Spurs hoping to close out Kings in Game 6

SACRAMENTO, Calif. -- Tony Parker and Manu Ginobili just
want a little closure. The Sacramento Kings want to make sure
they've got to go home to get it.

The San Antonio Spurs have been pushed, stretched and exhausted
over the past two weeks, but they've finally got the Kings on the
brink of elimination from the first round of the playoffs in Game 6
at Arco Arena on Friday night.

The second round can't arrive quickly enough for the defending
champions, what with Parker's bruises, Ginobili's aching jaw and
Tim Duncan's frustrations with an undermanned opponent using every
plan it can concoct to hinder and harass the Spurs' stars.

But San Antonio will need one more win to get there -- and even
though the Spurs closed out six series on the road in the last
three postseasons, Sacramento is a tough spot to finish.

"We need to finish this series, definitely," said Parker, who
sat out practice Thursday to rest his bruised right thigh. "If
we're going to be a great team, we need to win games on the road.
This is a perfect opportunity."

San Antonio also knows the Dallas Mavericks are sitting and
waiting for the Spurs after sweeping their own first-round series.
The degree of difficulty in the Spurs' title defense rises with
every lingering day of this series, but the Spurs could eliminate
two more days of hard work from their schedule by finally winning
in Sacramento.

"It doesn't matter that Dallas has won or not," said Ginobili,
who emerged from two terrible games against Ron Artest's defense to
score 27 points in Game 5. "We just have to move on to the next
round. Of course, nobody wants to go seven games. We're going to
try to close it down. It's going to be hard."

And the Kings aren't ready to be finished for the summer,
either. With a strong effort that matches their late-season surge,
the Kings remain convinced they can force Game 7 on Sunday.

Sacramento won its first two home games in the series, though
the Kings needed Kevin Martin's buzzer-beating layup over Duncan to
steal Game 3. They've been outstanding at home ever since Artest
arrived in late January, sometimes even drawing too much energy
from their loud crowd.

And the Kings have a history of success in elimination games at
home: They won similar Game 6 matchups in 2003 against Dallas and
in 2004 against Minnesota. They haven't been eliminated from the
playoffs at home since arguably the most disappointing loss in
franchise history -- Game 7 of the 2002 Western Conference finals
against the Los Angeles Lakers.

"You never want to go out at home, so we're going to do
everything we can to take it back to San Antonio," said Bonzi
Wells, who scored 38 points in Game 5. "It's going to be a tall
order, but we've definitely proved that we can cause problems for
these guys, and we can beat them."

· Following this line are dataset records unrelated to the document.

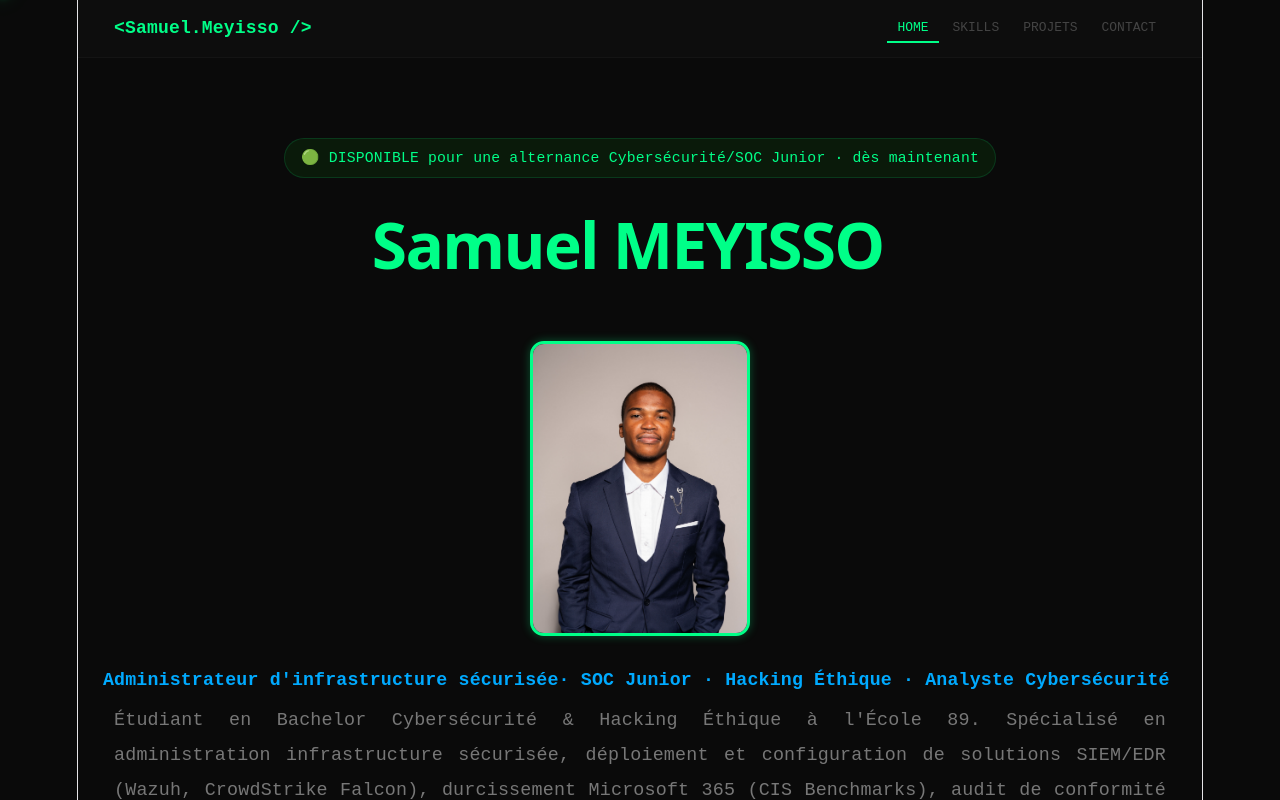
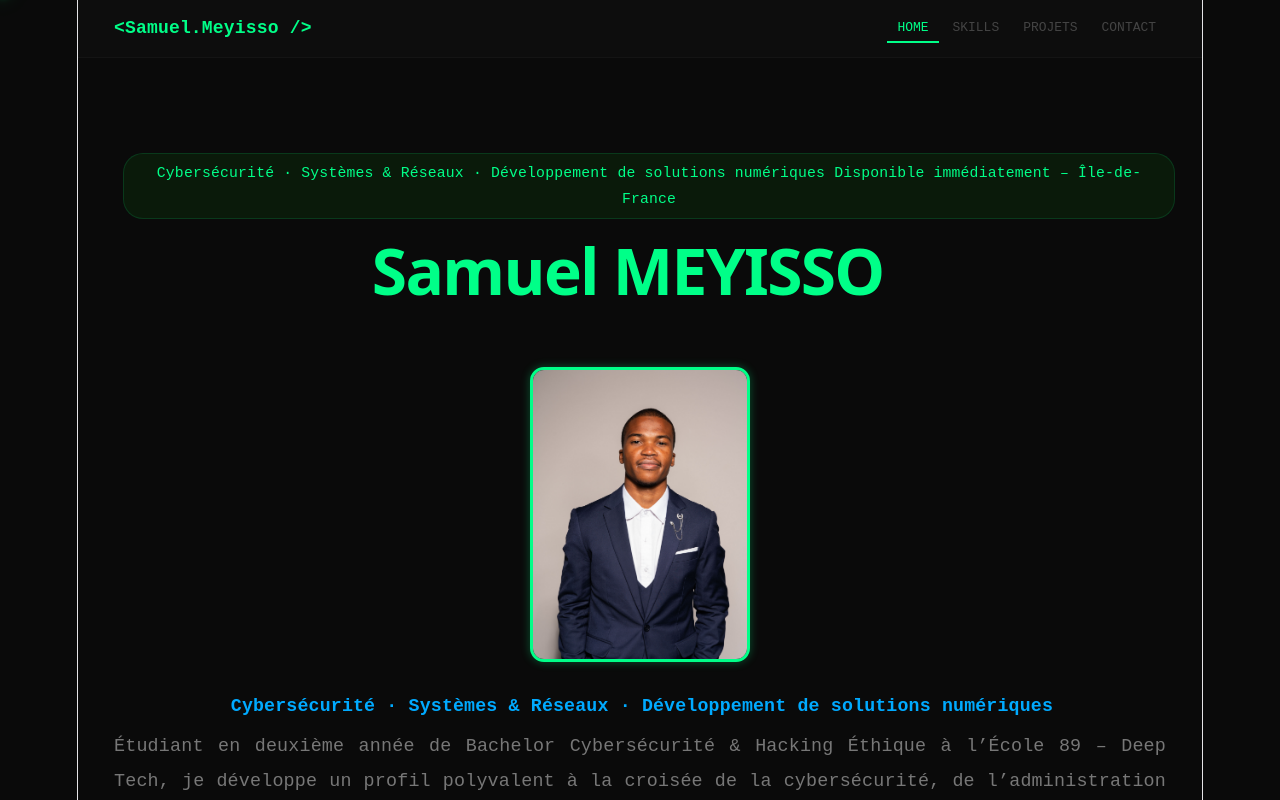
Before and after one commit to samuelmeyisso9-lab/cyber-portfolio, a React (Vite) app: page / in a window 1280 px wide. Shown: the top 800 px of the page. Built offline with nearby package versions, Linux system fonts and the light colour scheme; no server answers.

Commit message:
feat: update about/badge/subtitle + migrate cached values

```diff
--- a/src/App.jsx
+++ b/src/App.jsx
@@ -12,10 +12,10 @@ const API_URL = import.meta.env.PROD ? '' : import.meta.env.VITE_API_URL || 'htt
 const KEY = 'portfolio_samuel_v4'
 
 const INIT = {
-  "badge": "🟢 DISPONIBLE pour une alternance Cybersécurité/SOC Junior · dès maintenant",
+  "badge": "Cybersécurité · Systèmes & Réseaux · Développement de solutions numériques\n\nDisponible immédiatement – Île-de-France",
   "name": "Samuel MEYISSO",
-  "subtitle": "Administrateur d'infrastructure sécurisée· SOC Junior · Hacking Éthique · Analyste Cybersécurité ",
-  "desc": "Étudiant en Bachelor Cybersécurité & Hacking Éthique à l'École 89. Spécialisé en administration infrastructure sécurisée, déploiement et configuration de solutions SIEM/EDR (Wazuh, CrowdStrike Falcon), durcissement Microsoft 365 (CIS Benchmarks), audit de conformité RGPD/CNIL et incident response. Approche rigoureuse, documentation complète, impact opérationnel.",
+  "subtitle": "Cybersécurité · Systèmes & Réseaux · Développement de solutions numériques",
+  "desc": "Étudiant en deuxième année de Bachelor Cybersécurité & Hacking Éthique à l’École 89 – Deep Tech, je développe un profil polyvalent à la croisée de la cybersécurité, de l’administration des infrastructures informatiques et de la conception de solutions numériques.\n\nLors de mon stage chez RIGHT IT en tant que SOC Analyst, j’ai acquis une expérience pratique en audit de sécurité Microsoft 365, analyse de risques, déploiement et supervision de Wazuh SIEM, utilisation de CrowdStrike Falcon et analyse de scénarios de réponse aux incidents.\n\nMa formation et mes projets m’ont également permis de travailler sur des environnements Windows, Windows Server, Active Directory et Linux, la configuration de réseaux, le durcissement des systèmes, l’analyse de vulnérabilités et la documentation technique.\n\nEn parallèle, je m'intéresse à la conception de solutions numériques, aux technologies web, à l’intelligence artificielle et à l’automatisation. J’explore notamment le développement de projets et d’agents intelligents pour répondre à des besoins concrets.\n\nCurieux, rigoureux et persévérant, j’aime comprendre les problématiques techniques, concevoir des solutions adaptées et intégrer la sécurité dès leur conception.\n\nJe recherche actuellement une alternance dans les domaines de la cybersécurité, des systèmes et infrastructures, ou de la conception et du développement de solutions numériques.",
   "sectionOrder": [
     "home",
     "skills",
@@ -90,8 +90,8 @@ const INIT = {
       "s": 1
     },
     "badge": {
-      "x": 0,
-      "y": 0,
+      "x": 9,
+      "y": 15,
       "w": null,
       "s": 1
     },
@@ -862,6 +862,18 @@ export default function App() {
       if (stored.desc === LEGACY.desc) merged.desc = INIT.desc
       if (stored.subtitle === LEGACY.subtitle) merged.subtitle = INIT.subtitle
       if (stored.badge === LEGACY.badge || String(stored.badge || '').includes('septembre 2026')) merged.badge = INIT.badge
+      const LEGACY_BADGES = [
+        "🟢 DISPONIBLE pour une alternance Cybersécurité/SOC Junior · dès maintenant",
+        "🟢 DISPONIBLE pour une alternance Cybersécurité/SOC Junior · dès la rentrée septembre 2026",
+        "🟢 DISPONIBLE pour une alternance Administrateur d'infrastructure sécurisée · dès maintenant",
+      ]
+      if (LEGACY_BADGES.includes(String(stored.badge || ''))) merged.badge = INIT.badge
+      const LEGACY_SUBTITLES = [
+        "Administrateur d'infrastructure sécurisée· SOC Junior · Hacking Éthique · Analyste Cybersécurité",
+        "Administrateur d'infrastructure sécurisée · Analyste Cybersécurité · SOC Junior · Hacking Éthique",
+        "Administrateur d'infrastructure sécurisée· SOC Junior · Hacking Éthique · Analyste Cybersécurité ",
+      ]
+      if (LEGACY_SUBTITLES.includes(String(stored.subtitle || ''))) merged.subtitle = INIT.subtitle
       if (!merged.backgrounds || typeof merged.backgrounds !== 'object') merged.backgrounds = {}
       if (merged.positions && merged.positions.photo) { merged.positions.photo = { x: 0, y: 0, w: null, s: 1 } }
       if (Array.isArray(merged.sectionOrder)) merged.sectionOrder = merged.sectionOrder.filter(x => x !== 'soc')
```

The Spurs' biggest contributors all have had problems in the
series, from Ginobili's disappearing act to Duncan's slow start.
Only Parker has been a consistent offensive contributor -- and he's
hobbling with a bruise from a collision with Mike Bibby in the
first quarter of Game 5. Kings coach Rick Adelman doesn't expect
the Spurs' leading scorer to be slowed, however.

"I'll bet he's fast. I'll bet he's quick," Adelman said.
"They probably just held him out as a precaution."

Duncan has been outstanding in the last three games, averaging
23.3 points and 9.7 rebounds. Nobody in the league has any idea how
to stop the three-time NBA Finals MVP consistently, but Adelman and
the Kings' big men will try a new approach in Game 6.

Just don't ask what it is. Adelman and Shareef Abdur-Rahim
declined comment, while Artest seemed warm to the suggestion he
might apply more double-teams in the post.

No matter the Kings' approach, Game 6 should be another physical
match. Though Artest's one-game suspension for his elbow to
Ginobili's head still is considered a league overreaction by both
clubs, Sacramento's aggressive defense has forced the Spurs to
respond with their own vaunted postseason toughness.

Everybody is bruised, Wells surmised -- but the Spurs are on the
brink of a very short break.

"It's a grind out there, every game," Duncan said. "They're a
very physical team with their new players now. We'll come out of it
a little more bruised, but hopefully we'll come out tough and ready
for the next round."